**Description of the task**
Excluding images, repeat the data exactly as given.

━━━━━━━━━━

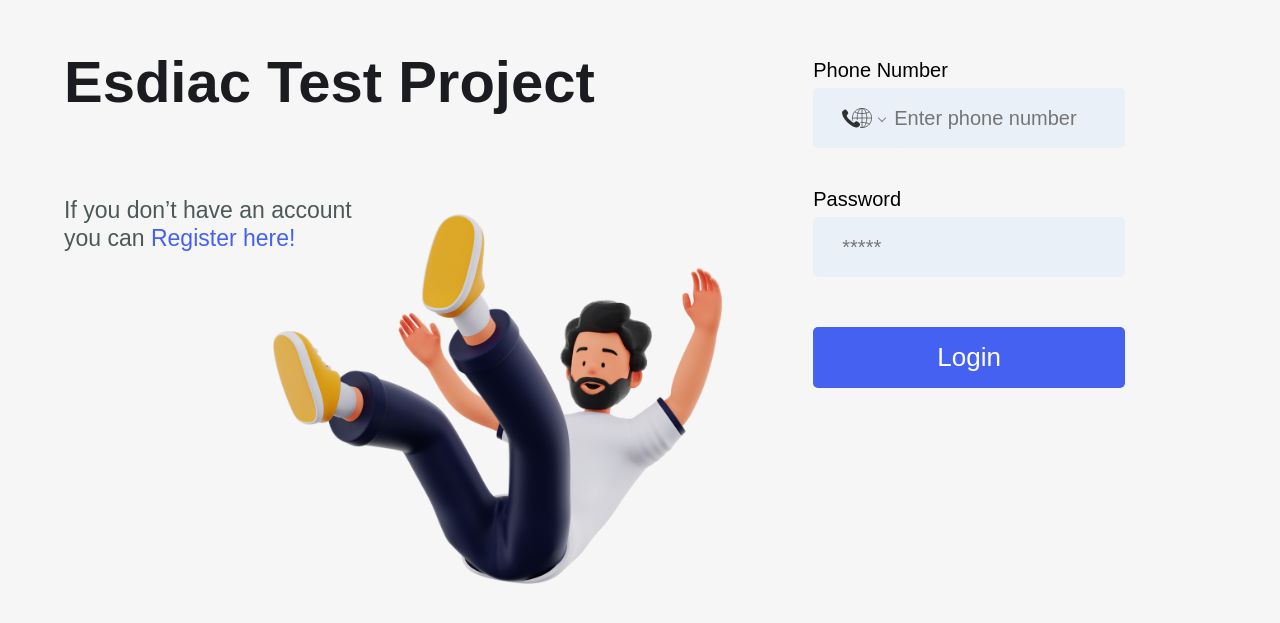
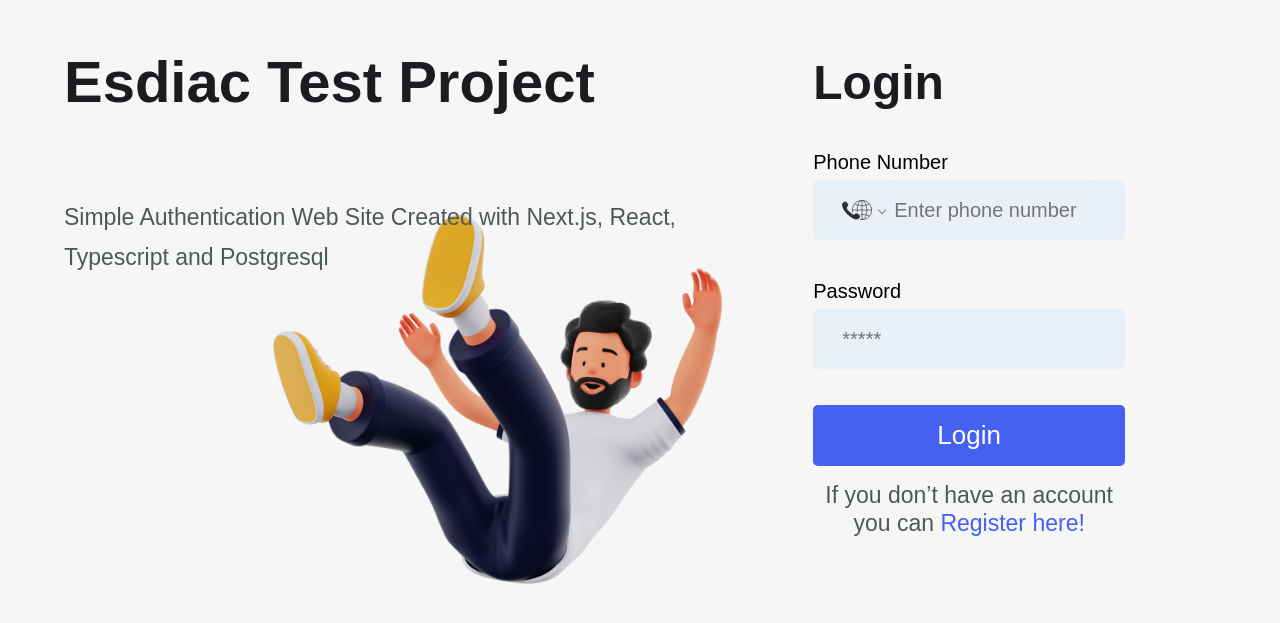
Before and after one commit to absheikh/esdiac, a Next.js app: page / in a window 1280 px wide. Shown: the part 157-780 px from the top of the page. Built offline with nearby package versions, Linux system fonts and the light colour scheme.

Commit message:
added login logic

```diff
--- a/const/index.ts
+++ b/const/index.ts
@@ -1,2 +1,2 @@
-const API_URI = "https://esdiac-test-api.herokuapp.com/api";
+const API_URI = "https://esdiac-api.herokuapp.com/api";
 export { API_URI };
--- a/pages/index.tsx
+++ b/pages/index.tsx
@@ -20,40 +20,57 @@ import { Input } from "../styles/input";
 import { Label } from "../styles/label";
 import { Text } from "../styles/text";
 import { Wrapper } from "../styles/wrapper";
+import { Notification } from "../styles/notification";
+import { useAuth } from "../shared/authContext";
 
 const Home: NextPage = () => {
+  const { isAuthenticated, login, user, logout, isLoading } = useAuth();
   const [phone, setPhone] = React.useState<any>();
   const [password, setPassword] = React.useState<any>();
-  const [isLoading, setIsLoading] = React.useState(false);
-  const login = async () => {
-    setIsLoading(true);
-    await fetch(`${API_URI}/authenticate`, {
-      method: "POST",
-      headers: {
-        "Content-Type": "application/json",
-        "Access-Control-Allow-Origin": "*",
-      },
-      body: JSON.stringify({
-        phone,
-        password,
-      }),
-    })
-      .then((res: any) => {
-        if (res.status == "success") {
-          setIsLoading(false);
 
-          console.log(res.data);
-        } else {
-          console.log(res.data.message);
-          setIsLoading(false);
+  const [isNotification, setIsNotification] = React.useState(false);
+  const [NotificationMessage, setNotificationMessage] = React.useState("");
+  let error = false;
+  const handleLogin = async (e: any) => {
+    e.preventDefault();
+    //Iteare over the form to check empty fields
+
+    for (let i = 0; i < e.target.length; i++) {
+      if (e.target[i].value === "") {
+        // e.target[i].focus();
+        // add class invalid
+        error = true;
+
+        if (e.target[i].name != "button") {
+          e.target[i].classList.add("invalid");
+
+          return;
         }
-      })
-      .catch((err: any) => {
-        setIsLoading(false);
+        // alert("Please fill all the fields");
+      }
+      error = false;
+    }
+    if (!error) {
+      console.log(phone, password);
+      login({ phone, password });
+    }
+  };
+  // iterate all on typing remove invalid class
+  React.useEffect(() => {
+    for (let i = 0; i < document.querySelectorAll("input").length; i++) {
+      document
+        .querySelectorAll("input")
+        [i].addEventListener("keyup", function () {
+          this.classList.remove("invalid");
+        });
 
-        console.log(err);
-      });
-  };
+      document
+        .querySelectorAll("input")
+        [i].addEventListener("focus", function () {
+          this.classList.remove("invalid");
+        });
+    }
+  }, [error]);
 
   return (
     <>
@@ -74,16 +91,24 @@ const Home: NextPage = () => {
             >
               Esdiac Test Project
             </Heading>
-            <Text size="23px" lineHeight="27.9px" width="290px">
-              If you don’t have an account you can{" "}
-              <Link href="/register">Register here!</Link>
+            <Text
+              size="23px"
+              lineHeight="40px"
+              width=""
+              className="textDesktop2"
+            >
+              Simple Authentication Web Site Created with Next.js, React,
+              Typescript and Postgresql
             </Text>
           </DivImage>
           <FormContainer mt="112px">
-            {/* <Heading mb="36px" size="48px">
+            <Heading mb="36px" size="48px">
               Login
-            </Heading> */}
-            <FormColumn>
+            </Heading>
+            <FormColumn onSubmit={handleLogin}>
+              {isNotification && (
+                <Notification>{NotificationMessage}</Notification>
+              )}
               <FormGroup>
                 <Label>Phone Number</Label>
                 <PhoneInput
@@ -106,12 +131,24 @@ const Home: NextPage = () => {
                   }}
                 />
               </FormGroup>
+
+              <Center>
+                <Button type="submit" name="button">
+                  {isLoading ? "Loading..." : "Login"}
+                </Button>
+              </Center>
             </FormColumn>
-            <Center mt="50px">
-              <Button onClick={login}>
-                {isLoading ? "Loading..." : "Login"}
-              </Button>
-            </Center>
+
+            <Text
+              size="23px"
+              lineHeight="27.9px"
+              className=""
+              mt="16px"
+              align="center"
+            >
+              If you don’t have an account you can{" "}
+              <Link href="/register">Register here!</Link>
+            </Text>
           </FormContainer>
         </Container>
       </Wrapper>
--- a/shared/authContext.js
+++ b/shared/authContext.js
@@ -1,7 +1,8 @@
 import React, { createContext, useContext, useState, useEffect } from "react";
 import { useRouter } from "next/router";
+import axios from "axios";
 const AuthContext = createContext();
-
+import { API_URL } from "../const";
 function AuthProvider({ children }) {
   const [user, setUser] = useState({
     error: "you are logged out, and there is no user object, and no token",
@@ -18,20 +19,41 @@ function AuthProvider({ children }) {
     setIsLoading(false);
   }, []);
 
-  function loginWithToken() {
-    localStorage.setItem("token", "true");
-    setIsAuthenticated(true);
-    setUser({
-      name: "hello",
-      msg: "Logged in because token in localStorage",
-    });
-  }
-  function login() {
-    setIsAuthenticated(true);
-    setUser({
-      name: "hello",
-      msg: "Logged in by clicking login button, you still have no token",
-    });
+  function login(data) {
+    setIsLoading(true);
+    const { email, password } = data;
+    const config = {
+      headers: {
+        "Content-Type": "application/json",
+        "Access-Control-Allow-Origin": "*",
+      },
+    };
+    axios
+      .request({
+        method: "post",
+        url: `${API_URL}/authenticate`,
+        data: {
+          email,
+          password,
+        },
+        config,
+      })
+      .then((res) => {
+        if (res.status === 200) {
+          const { token } = res.data;
+          localStorage.setItem("token", token);
+          setUser(res.data);
+          setIsAuthenticated(true);
+          setIsLoading(false);
+        } else {
+          setIsAuthenticated(false);
+          setIsLoading(false);
+        }
+      })
+      .catch((err) => {
+        console.log("err: ", err);
+        setIsLoading(false);
+      });
   }
 
   function logout() {
@@ -49,7 +71,6 @@ function AuthProvider({ children }) {
         user,
         login,
         logout,
-        loginWithToken,
         isLoading,
       }}
     >
--- a/styles/globals.ts
+++ b/styles/globals.ts
@@ -26,6 +26,26 @@ body{
     }
 
 
+}
+.textDesktop{
+
+    @media screen and (max-width: 600px) {
+      display: none;
+}
+}
+.textDesktop2{
+
+    @media screen and (max-width: 900px) {
+      display: none;
+}
+}
+.textMobile{
+    display: none;
+    @media screen and (max-width: 600px) {
+    display: flex;
+    align-items: center;
+    justify-content: center;
+}
 }
 
  .invalid {
--- a/styles/heading.ts
+++ b/styles/heading.ts
@@ -20,13 +20,13 @@ export const Heading = styled.h1<HeadingProps>`
   font-weight: 700;
   @media screen and (max-width: 900px) {
     text-align: center !important;
-    font-size: 38px;
+    font-size: 40px;
     margin-bottom: 15px;
     margin-top: 15px;
   }
   @media screen and (max-width: 600px) {
     text-align: center !important;
-    font-size: 20px;
+    font-size: 30px;
     margin-bottom: 10px;
     margin-top: 10px;
   }
```
Also changed, not shown: pages/main.tsx (+5 -2 lines), pages/register.tsx (+8 -1 lines).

━━━━━━━━━━

**Written response**
Before and after one commit to absheikh/esdiac, a Next.js app: page / in a window 1280 px wide. Shown: the part 157-780 px from the top of the page. Built offline with nearby package versions, Linux system fonts and the light colour scheme.

Commit message:
added login logic

```diff
--- a/const/index.ts
+++ b/const/index.ts
@@ -1,2 +1,2 @@
-const API_URI = "https://esdiac-test-api.herokuapp.com/api";
+const API_URI = "https://esdiac-api.herokuapp.com/api";
 export { API_URI };
--- a/pages/index.tsx
+++ b/pages/index.tsx
@@ -20,40 +20,57 @@ import { Input } from "../styles/input";
 import { Label } from "../styles/label";
 import { Text } from "../styles/text";
 import { Wrapper } from "../styles/wrapper";
+import { Notification } from "../styles/notification";
+import { useAuth } from "../shared/authContext";
 
 const Home: NextPage = () => {
+  const { isAuthenticated, login, user, logout, isLoading } = useAuth();
   const [phone, setPhone] = React.useState<any>();
   const [password, setPassword] = React.useState<any>();
-  const [isLoading, setIsLoading] = React.useState(false);
-  const login = async () => {
-    setIsLoading(true);
-    await fetch(`${API_URI}/authenticate`, {
-      method: "POST",
-      headers: {
-        "Content-Type": "application/json",
-        "Access-Control-Allow-Origin": "*",
-      },
-      body: JSON.stringify({
-        phone,
-        password,
-      }),
-    })
-      .then((res: any) => {
-        if (res.status == "success") {
-          setIsLoading(false);
 
-          console.log(res.data);
-        } else {
-          console.log(res.data.message);
-          setIsLoading(false);
+  const [isNotification, setIsNotification] = React.useState(false);
+  const [NotificationMessage, setNotificationMessage] = React.useState("");
+  let error = false;
+  const handleLogin = async (e: any) => {
+    e.preventDefault();
+    //Iteare over the form to check empty fields
+
+    for (let i = 0; i < e.target.length; i++) {
+      if (e.target[i].value === "") {
+        // e.target[i].focus();
+        // add class invalid
+        error = true;
+
+        if (e.target[i].name != "button") {
+          e.target[i].classList.add("invalid");
+
+          return;
         }
-      })
-      .catch((err: any) => {
-        setIsLoading(false);
+        // alert("Please fill all the fields");
+      }
+      error = false;
+    }
+    if (!error) {
+      console.log(phone, password);
+      login({ phone, password });
+    }
+  };
+  // iterate all on typing remove invalid class
+  React.useEffect(() => {
+    for (let i = 0; i < document.querySelectorAll("input").length; i++) {
+      document
+        .querySelectorAll("input")
+        [i].addEventListener("keyup", function () {
+          this.classList.remove("invalid");
+        });
 
-        console.log(err);
-      });
-  };
+      document
+        .querySelectorAll("input")
+        [i].addEventListener("focus", function () {
+          this.classList.remove("invalid");
+        });
+    }
+  }, [error]);
 
   return (
     <>
@@ -74,16 +91,24 @@ const Home: NextPage = () => {
             >
               Esdiac Test Project
             </Heading>
-            <Text size="23px" lineHeight="27.9px" width="290px">
-              If you don’t have an account you can{" "}
-              <Link href="/register">Register here!</Link>
+            <Text
+              size="23px"
+              lineHeight="40px"
+              width=""
+              className="textDesktop2"
+            >
+              Simple Authentication Web Site Created with Next.js, React,
+              Typescript and Postgresql
             </Text>
           </DivImage>
           <FormContainer mt="112px">
-            {/* <Heading mb="36px" size="48px">
+            <Heading mb="36px" size="48px">
               Login
-            </Heading> */}
-            <FormColumn>
+            </Heading>
+            <FormColumn onSubmit={handleLogin}>
+              {isNotification && (
+                <Notification>{NotificationMessage}</Notification>
+              )}
               <FormGroup>
                 <Label>Phone Number</Label>
                 <PhoneInput
@@ -106,12 +131,24 @@ const Home: NextPage = () => {
                   }}
                 />
               </FormGroup>
+
+              <Center>
+                <Button type="submit" name="button">
+                  {isLoading ? "Loading..." : "Login"}
+                </Button>
+              </Center>
             </FormColumn>
-            <Center mt="50px">
-              <Button onClick={login}>
-                {isLoading ? "Loading..." : "Login"}
-              </Button>
-            </Center>
+
+            <Text
+              size="23px"
+              lineHeight="27.9px"
+              className=""
+              mt="16px"
+              align="center"
+            >
+              If you don’t have an account you can{" "}
+              <Link href="/register">Register here!</Link>
+            </Text>
           </FormContainer>
         </Container>
       </Wrapper>
--- a/shared/authContext.js
+++ b/shared/authContext.js
@@ -1,7 +1,8 @@
 import React, { createContext, useContext, useState, useEffect } from "react";
 import { useRouter } from "next/router";
+import axios from "axios";
 const AuthContext = createContext();
-
+import { API_URL } from "../const";
 function AuthProvider({ children }) {
   const [user, setUser] = useState({
     error: "you are logged out, and there is no user object, and no token",
@@ -18,20 +19,41 @@ function AuthProvider({ children }) {
     setIsLoading(false);
   }, []);
 
-  function loginWithToken() {
-    localStorage.setItem("token", "true");
-    setIsAuthenticated(true);
-    setUser({
-      name: "hello",
-      msg: "Logged in because token in localStorage",
-    });
-  }
-  function login() {
-    setIsAuthenticated(true);
-    setUser({
-      name: "hello",
-      msg: "Logged in by clicking login button, you still have no token",
-    });
+  function login(data) {
+    setIsLoading(true);
+    const { email, password } = data;
+    const config = {
+      headers: {
+        "Content-Type": "application/json",
+        "Access-Control-Allow-Origin": "*",
+      },
+    };
+    axios
+      .request({
+        method: "post",
+        url: `${API_URL}/authenticate`,
+        data: {
+          email,
+          password,
+        },
+        config,
+      })
+      .then((res) => {
+        if (res.status === 200) {
+          const { token } = res.data;
+          localStorage.setItem("token", token);
+          setUser(res.data);
+          setIsAuthenticated(true);
+          setIsLoading(false);
+        } else {
+          setIsAuthenticated(false);
+          setIsLoading(false);
+        }
+      })
+      .catch((err) => {
+        console.log("err: ", err);
+        setIsLoading(false);
+      });
   }
 
   function logout() {
@@ -49,7 +71,6 @@ function AuthProvider({ children }) {
         user,
         login,
         logout,
-        loginWithToken,
         isLoading,
       }}
     >
--- a/styles/globals.ts
+++ b/styles/globals.ts
@@ -26,6 +26,26 @@ body{
     }
 
 
+}
+.textDesktop{
+
+    @media screen and (max-width: 600px) {
+      display: none;
+}
+}
+.textDesktop2{
+
+    @media screen and (max-width: 900px) {
+      display: none;
+}
+}
+.textMobile{
+    display: none;
+    @media screen and (max-width: 600px) {
+    display: flex;
+    align-items: center;
+    justify-content: center;
+}
 }
 
  .invalid {
--- a/styles/heading.ts
+++ b/styles/heading.ts
@@ -20,13 +20,13 @@ export const Heading = styled.h1<HeadingProps>`
   font-weight: 700;
   @media screen and (max-width: 900px) {
     text-align: center !important;
-    font-size: 38px;
+    font-size: 40px;
     margin-bottom: 15px;
     margin-top: 15px;
   }
   @media screen and (max-width: 600px) {
     text-align: center !important;
-    font-size: 20px;
+    font-size: 30px;
     margin-bottom: 10px;
     margin-top: 10px;
   }
```
Also changed, not shown: pages/main.tsx (+5 -2 lines), pages/register.tsx (+8 -1 lines).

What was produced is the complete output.